EXERCISE REQUIREMENTS: Show every line from the data below that includes "newlst".
──────── GIVEN ENTRIES
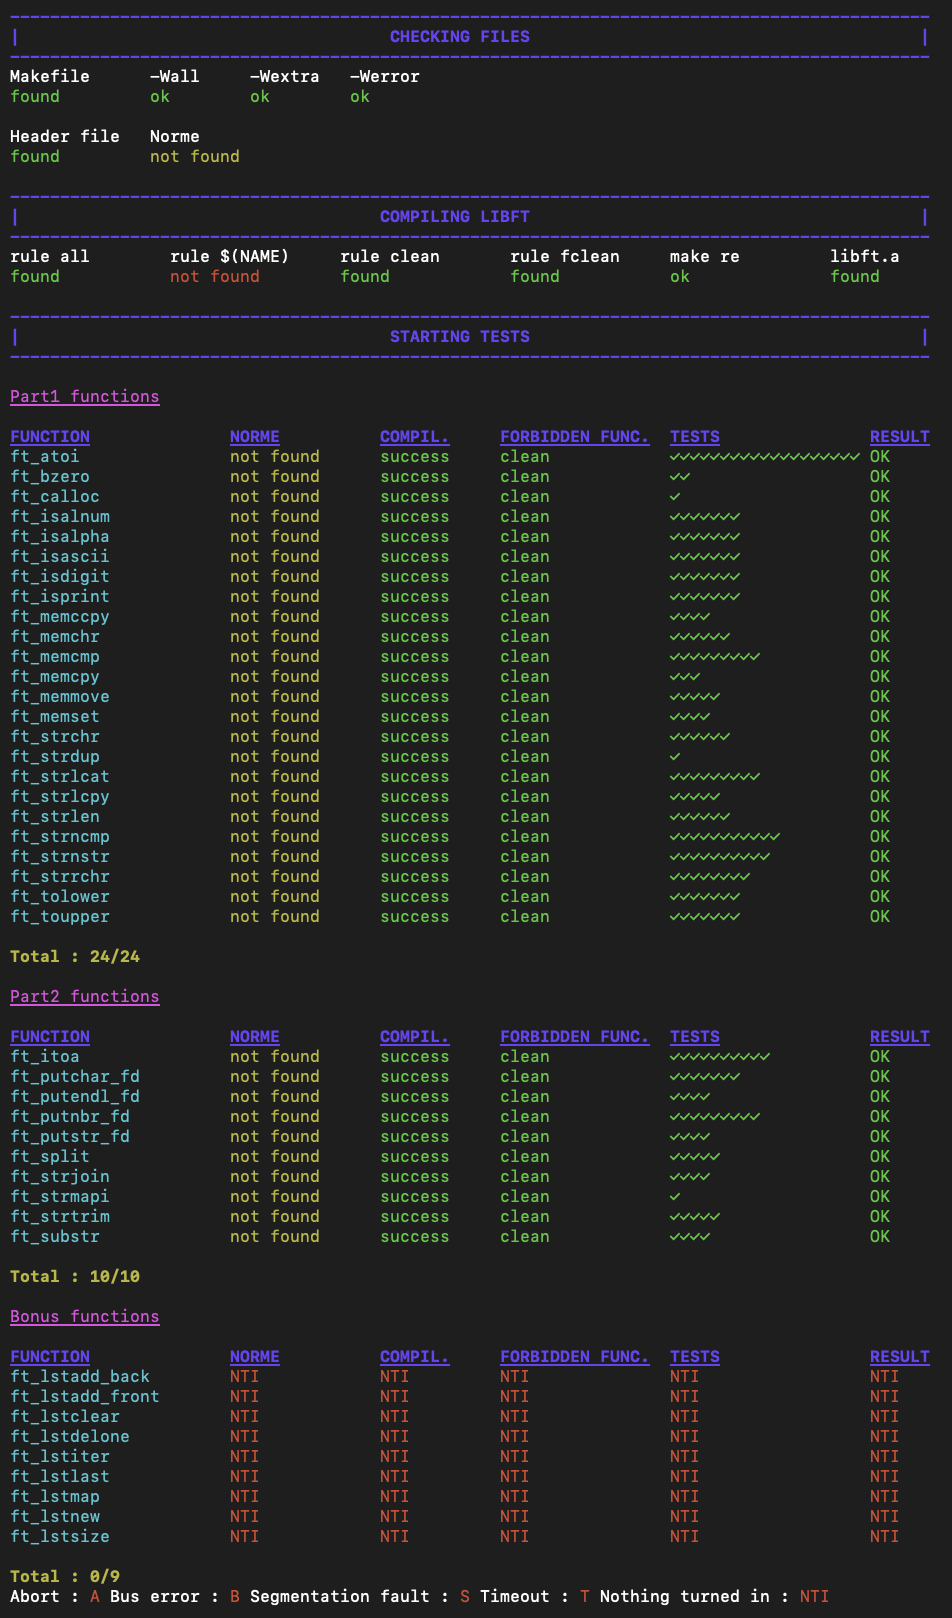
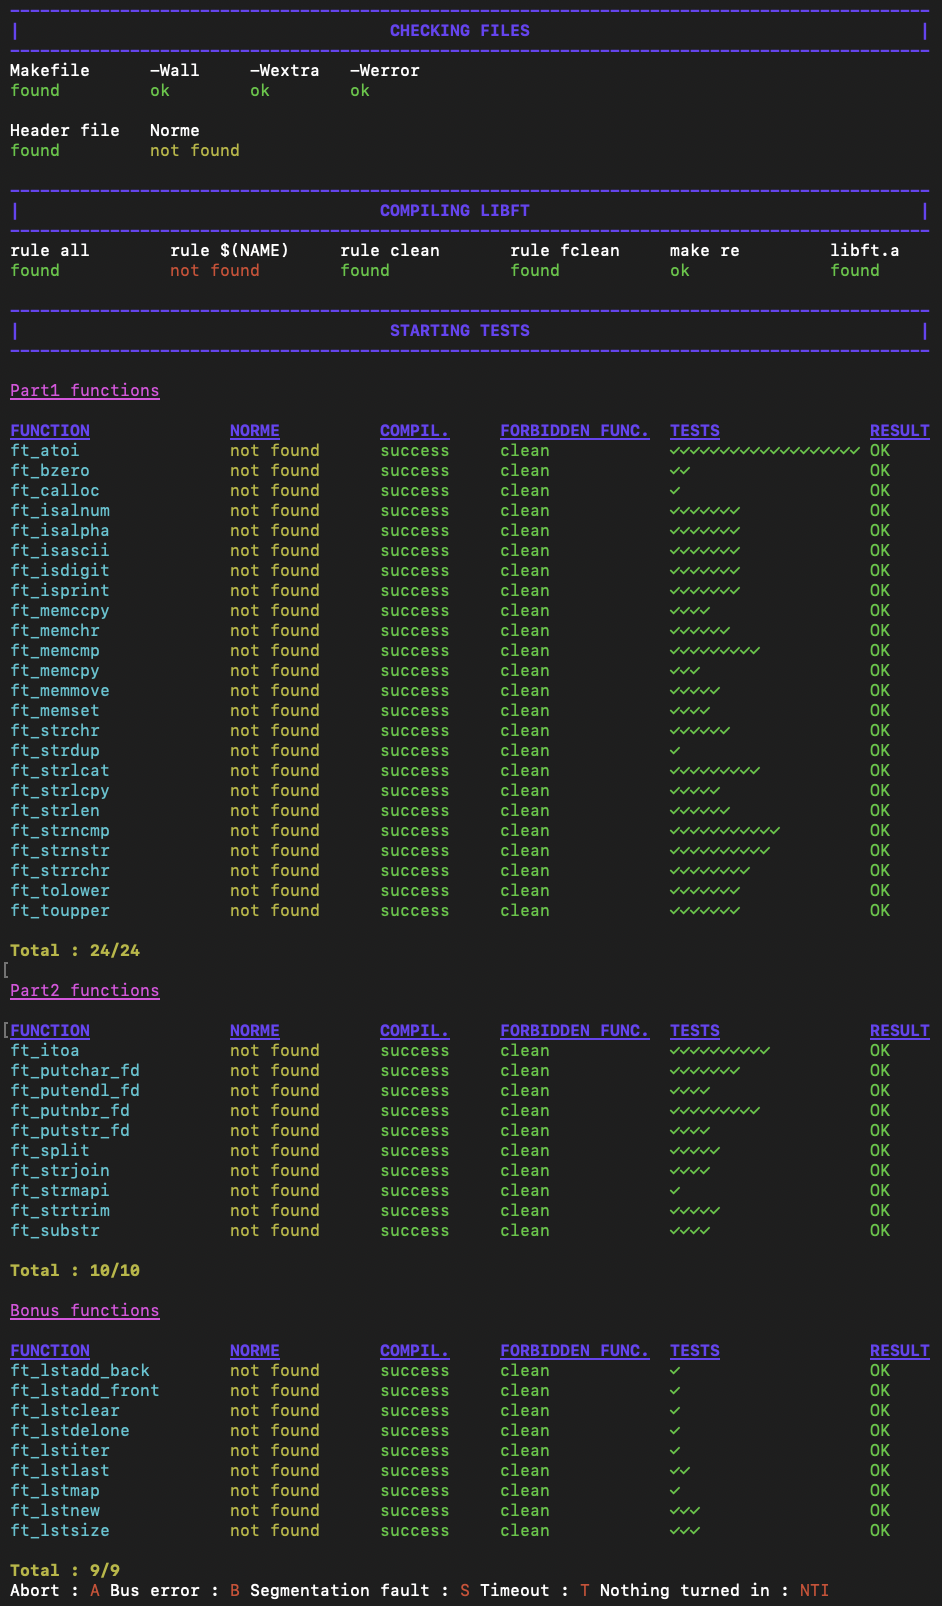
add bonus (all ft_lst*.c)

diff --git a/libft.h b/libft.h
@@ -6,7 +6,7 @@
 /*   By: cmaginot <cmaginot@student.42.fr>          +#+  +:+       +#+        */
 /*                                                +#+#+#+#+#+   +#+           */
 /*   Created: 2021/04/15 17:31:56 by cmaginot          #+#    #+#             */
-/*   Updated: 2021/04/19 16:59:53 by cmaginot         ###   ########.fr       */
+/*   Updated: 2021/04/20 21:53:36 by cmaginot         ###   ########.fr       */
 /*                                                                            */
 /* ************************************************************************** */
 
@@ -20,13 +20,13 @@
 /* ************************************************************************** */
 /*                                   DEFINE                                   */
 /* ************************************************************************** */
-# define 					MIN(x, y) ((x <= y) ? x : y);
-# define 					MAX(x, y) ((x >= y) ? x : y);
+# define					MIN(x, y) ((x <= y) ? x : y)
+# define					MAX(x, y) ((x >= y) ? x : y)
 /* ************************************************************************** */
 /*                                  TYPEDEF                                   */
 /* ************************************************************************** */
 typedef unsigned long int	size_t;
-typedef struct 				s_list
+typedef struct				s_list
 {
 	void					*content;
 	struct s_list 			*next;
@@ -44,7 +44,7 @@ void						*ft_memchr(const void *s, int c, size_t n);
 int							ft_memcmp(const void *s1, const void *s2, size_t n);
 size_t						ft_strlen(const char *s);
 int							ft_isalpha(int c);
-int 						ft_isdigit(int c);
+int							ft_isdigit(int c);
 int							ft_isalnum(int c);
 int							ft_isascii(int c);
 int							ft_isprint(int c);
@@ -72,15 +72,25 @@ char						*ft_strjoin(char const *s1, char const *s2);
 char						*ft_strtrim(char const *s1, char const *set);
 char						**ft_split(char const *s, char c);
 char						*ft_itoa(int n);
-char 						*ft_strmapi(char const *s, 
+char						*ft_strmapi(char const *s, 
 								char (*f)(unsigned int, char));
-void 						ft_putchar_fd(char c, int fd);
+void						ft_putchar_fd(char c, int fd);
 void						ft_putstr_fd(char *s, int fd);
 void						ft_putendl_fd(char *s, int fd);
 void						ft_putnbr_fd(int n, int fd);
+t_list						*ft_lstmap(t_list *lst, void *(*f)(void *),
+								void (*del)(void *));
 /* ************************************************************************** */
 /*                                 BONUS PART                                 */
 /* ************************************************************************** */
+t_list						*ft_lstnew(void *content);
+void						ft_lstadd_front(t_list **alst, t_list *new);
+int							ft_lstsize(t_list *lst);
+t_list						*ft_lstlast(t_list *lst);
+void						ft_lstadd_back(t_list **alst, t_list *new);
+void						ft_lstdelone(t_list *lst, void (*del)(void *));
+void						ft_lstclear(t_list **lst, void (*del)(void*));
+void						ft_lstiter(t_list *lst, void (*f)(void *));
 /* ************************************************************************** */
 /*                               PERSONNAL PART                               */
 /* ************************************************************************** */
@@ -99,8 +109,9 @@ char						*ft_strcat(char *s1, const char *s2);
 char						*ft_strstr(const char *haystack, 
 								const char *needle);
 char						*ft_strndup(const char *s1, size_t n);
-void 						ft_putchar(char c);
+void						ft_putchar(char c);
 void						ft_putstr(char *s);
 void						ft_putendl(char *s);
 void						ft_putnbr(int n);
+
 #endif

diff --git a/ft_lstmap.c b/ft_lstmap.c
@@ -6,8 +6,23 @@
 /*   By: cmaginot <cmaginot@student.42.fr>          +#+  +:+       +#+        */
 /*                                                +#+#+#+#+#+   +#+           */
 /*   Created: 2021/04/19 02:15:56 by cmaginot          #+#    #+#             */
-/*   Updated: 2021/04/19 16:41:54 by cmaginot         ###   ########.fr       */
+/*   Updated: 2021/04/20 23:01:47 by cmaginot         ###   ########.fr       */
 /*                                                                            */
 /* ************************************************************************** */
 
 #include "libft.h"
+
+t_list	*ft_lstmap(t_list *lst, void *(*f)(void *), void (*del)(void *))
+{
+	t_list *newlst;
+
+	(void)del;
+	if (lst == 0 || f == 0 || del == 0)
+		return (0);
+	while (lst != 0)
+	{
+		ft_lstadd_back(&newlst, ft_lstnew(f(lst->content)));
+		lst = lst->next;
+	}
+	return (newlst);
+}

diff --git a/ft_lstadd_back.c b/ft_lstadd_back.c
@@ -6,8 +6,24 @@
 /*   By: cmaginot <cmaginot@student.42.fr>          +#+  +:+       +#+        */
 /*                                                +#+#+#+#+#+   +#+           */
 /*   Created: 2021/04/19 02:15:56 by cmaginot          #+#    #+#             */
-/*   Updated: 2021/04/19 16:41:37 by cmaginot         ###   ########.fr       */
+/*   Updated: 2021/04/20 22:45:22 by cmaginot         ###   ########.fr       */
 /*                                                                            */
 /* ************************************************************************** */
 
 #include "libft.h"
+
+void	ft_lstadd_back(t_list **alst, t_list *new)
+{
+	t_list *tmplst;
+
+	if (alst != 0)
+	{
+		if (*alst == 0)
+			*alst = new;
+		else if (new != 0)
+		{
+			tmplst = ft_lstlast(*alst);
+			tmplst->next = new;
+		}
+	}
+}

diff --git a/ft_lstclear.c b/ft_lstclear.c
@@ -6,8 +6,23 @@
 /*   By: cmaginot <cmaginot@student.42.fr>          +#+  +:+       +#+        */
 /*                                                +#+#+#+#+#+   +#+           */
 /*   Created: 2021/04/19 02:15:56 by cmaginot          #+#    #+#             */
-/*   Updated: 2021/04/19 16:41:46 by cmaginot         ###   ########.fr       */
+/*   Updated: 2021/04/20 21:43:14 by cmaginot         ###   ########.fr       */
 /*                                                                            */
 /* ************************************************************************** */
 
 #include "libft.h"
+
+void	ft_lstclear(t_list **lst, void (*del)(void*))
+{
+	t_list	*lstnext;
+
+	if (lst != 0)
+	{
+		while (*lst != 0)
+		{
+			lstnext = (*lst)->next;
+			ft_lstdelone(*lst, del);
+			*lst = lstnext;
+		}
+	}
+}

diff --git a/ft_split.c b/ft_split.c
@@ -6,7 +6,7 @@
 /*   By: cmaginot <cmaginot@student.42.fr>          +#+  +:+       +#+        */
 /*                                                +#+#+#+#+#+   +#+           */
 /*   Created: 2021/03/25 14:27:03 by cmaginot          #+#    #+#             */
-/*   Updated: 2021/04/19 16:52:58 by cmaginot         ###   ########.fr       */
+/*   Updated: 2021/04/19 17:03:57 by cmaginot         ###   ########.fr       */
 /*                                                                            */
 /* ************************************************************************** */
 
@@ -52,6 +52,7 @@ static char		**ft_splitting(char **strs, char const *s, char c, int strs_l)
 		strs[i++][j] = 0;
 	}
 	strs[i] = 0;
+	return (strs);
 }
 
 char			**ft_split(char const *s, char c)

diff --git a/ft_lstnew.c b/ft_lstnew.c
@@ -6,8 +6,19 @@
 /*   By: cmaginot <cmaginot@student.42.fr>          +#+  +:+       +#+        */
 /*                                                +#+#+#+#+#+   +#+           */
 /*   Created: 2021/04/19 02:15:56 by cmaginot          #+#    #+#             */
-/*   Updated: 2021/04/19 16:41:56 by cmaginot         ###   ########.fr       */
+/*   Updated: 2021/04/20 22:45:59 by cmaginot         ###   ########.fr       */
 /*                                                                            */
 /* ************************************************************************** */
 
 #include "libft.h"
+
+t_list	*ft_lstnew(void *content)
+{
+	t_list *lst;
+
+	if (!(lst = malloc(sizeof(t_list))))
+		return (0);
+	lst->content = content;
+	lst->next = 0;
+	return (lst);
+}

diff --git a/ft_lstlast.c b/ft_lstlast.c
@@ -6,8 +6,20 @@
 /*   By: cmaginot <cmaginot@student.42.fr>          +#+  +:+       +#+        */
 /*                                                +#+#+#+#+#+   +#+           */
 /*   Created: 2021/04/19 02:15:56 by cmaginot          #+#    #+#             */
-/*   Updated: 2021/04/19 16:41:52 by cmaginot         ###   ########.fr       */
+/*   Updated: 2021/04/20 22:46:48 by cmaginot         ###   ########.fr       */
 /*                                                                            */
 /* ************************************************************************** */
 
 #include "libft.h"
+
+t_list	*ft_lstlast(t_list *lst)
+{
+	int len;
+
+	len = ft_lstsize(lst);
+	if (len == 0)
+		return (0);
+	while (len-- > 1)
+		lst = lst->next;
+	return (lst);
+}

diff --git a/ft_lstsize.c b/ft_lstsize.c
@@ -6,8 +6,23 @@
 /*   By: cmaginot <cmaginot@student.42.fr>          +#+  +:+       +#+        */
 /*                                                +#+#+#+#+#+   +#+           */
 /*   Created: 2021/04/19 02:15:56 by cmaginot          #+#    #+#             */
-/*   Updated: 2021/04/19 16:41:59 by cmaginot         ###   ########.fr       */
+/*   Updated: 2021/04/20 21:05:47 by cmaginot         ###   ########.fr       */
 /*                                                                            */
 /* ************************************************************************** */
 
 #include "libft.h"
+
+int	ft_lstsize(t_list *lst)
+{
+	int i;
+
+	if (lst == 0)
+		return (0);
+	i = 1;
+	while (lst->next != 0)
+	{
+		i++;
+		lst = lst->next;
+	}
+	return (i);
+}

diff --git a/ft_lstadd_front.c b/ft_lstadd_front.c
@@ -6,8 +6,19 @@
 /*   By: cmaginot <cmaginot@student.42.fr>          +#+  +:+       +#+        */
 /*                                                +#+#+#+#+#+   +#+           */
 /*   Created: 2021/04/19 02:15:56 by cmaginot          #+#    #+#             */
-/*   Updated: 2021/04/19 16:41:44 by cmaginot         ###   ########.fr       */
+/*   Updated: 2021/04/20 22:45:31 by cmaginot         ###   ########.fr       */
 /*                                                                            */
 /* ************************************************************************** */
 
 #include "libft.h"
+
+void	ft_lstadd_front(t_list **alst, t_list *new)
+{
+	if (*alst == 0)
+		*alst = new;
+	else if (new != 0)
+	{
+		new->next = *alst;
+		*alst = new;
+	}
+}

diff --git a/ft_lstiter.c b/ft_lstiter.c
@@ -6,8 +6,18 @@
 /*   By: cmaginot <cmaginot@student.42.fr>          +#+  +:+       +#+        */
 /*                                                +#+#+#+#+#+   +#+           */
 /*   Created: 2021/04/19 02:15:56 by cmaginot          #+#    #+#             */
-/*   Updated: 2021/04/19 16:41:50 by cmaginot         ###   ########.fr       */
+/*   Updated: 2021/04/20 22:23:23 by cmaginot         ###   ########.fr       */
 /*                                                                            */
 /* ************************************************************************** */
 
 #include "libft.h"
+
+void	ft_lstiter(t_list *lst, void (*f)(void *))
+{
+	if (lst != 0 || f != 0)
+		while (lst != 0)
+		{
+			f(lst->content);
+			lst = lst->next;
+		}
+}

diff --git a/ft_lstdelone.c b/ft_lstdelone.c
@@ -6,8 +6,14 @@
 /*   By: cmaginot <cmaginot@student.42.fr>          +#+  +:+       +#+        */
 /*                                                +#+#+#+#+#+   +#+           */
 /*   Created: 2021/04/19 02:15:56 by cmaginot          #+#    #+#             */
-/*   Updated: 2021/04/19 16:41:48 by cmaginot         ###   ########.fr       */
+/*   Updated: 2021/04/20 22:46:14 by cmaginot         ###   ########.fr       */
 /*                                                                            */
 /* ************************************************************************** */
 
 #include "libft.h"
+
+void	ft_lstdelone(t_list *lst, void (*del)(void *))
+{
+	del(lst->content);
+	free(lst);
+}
────────────────
──────── GIVEN ENTRIES
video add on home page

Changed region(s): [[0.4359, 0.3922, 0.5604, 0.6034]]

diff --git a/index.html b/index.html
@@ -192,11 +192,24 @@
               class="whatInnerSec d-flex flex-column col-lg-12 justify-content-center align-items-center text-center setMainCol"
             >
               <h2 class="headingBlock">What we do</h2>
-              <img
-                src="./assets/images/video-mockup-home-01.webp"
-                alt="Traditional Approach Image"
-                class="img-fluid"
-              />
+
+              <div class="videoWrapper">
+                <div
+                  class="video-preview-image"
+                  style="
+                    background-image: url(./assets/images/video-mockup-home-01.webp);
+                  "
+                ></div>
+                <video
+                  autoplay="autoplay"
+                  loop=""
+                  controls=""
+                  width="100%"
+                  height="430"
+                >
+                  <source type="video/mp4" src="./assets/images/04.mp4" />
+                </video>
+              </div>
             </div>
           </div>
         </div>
────────────────
──────── GIVEN ENTRIES
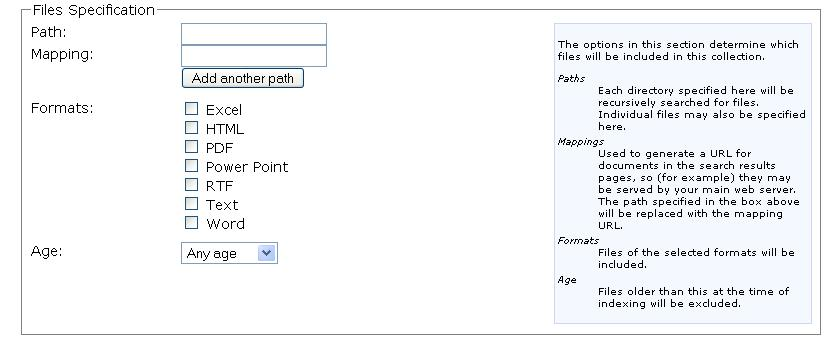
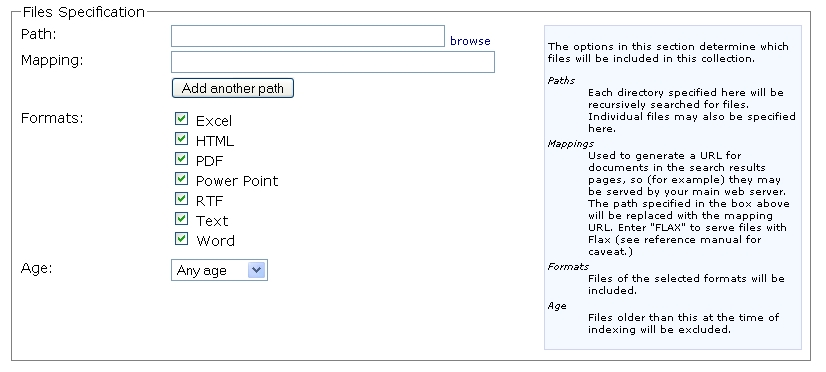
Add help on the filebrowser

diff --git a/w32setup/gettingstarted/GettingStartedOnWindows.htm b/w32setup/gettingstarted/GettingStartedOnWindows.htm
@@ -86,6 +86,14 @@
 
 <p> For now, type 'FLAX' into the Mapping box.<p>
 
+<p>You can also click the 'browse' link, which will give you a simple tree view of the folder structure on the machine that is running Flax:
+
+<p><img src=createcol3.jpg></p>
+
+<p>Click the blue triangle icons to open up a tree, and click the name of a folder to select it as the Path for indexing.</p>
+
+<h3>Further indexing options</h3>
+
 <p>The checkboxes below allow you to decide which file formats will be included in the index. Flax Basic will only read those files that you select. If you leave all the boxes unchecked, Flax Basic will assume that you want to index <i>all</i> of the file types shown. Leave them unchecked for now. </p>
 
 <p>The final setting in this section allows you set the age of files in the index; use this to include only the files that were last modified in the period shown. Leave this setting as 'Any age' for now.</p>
────────────────
SOLUTION TO THE EXERCISE:
+	t_list *newlst;
+		ft_lstadd_back(&newlst, ft_lstnew(f(lst->content)));
+	return (newlst);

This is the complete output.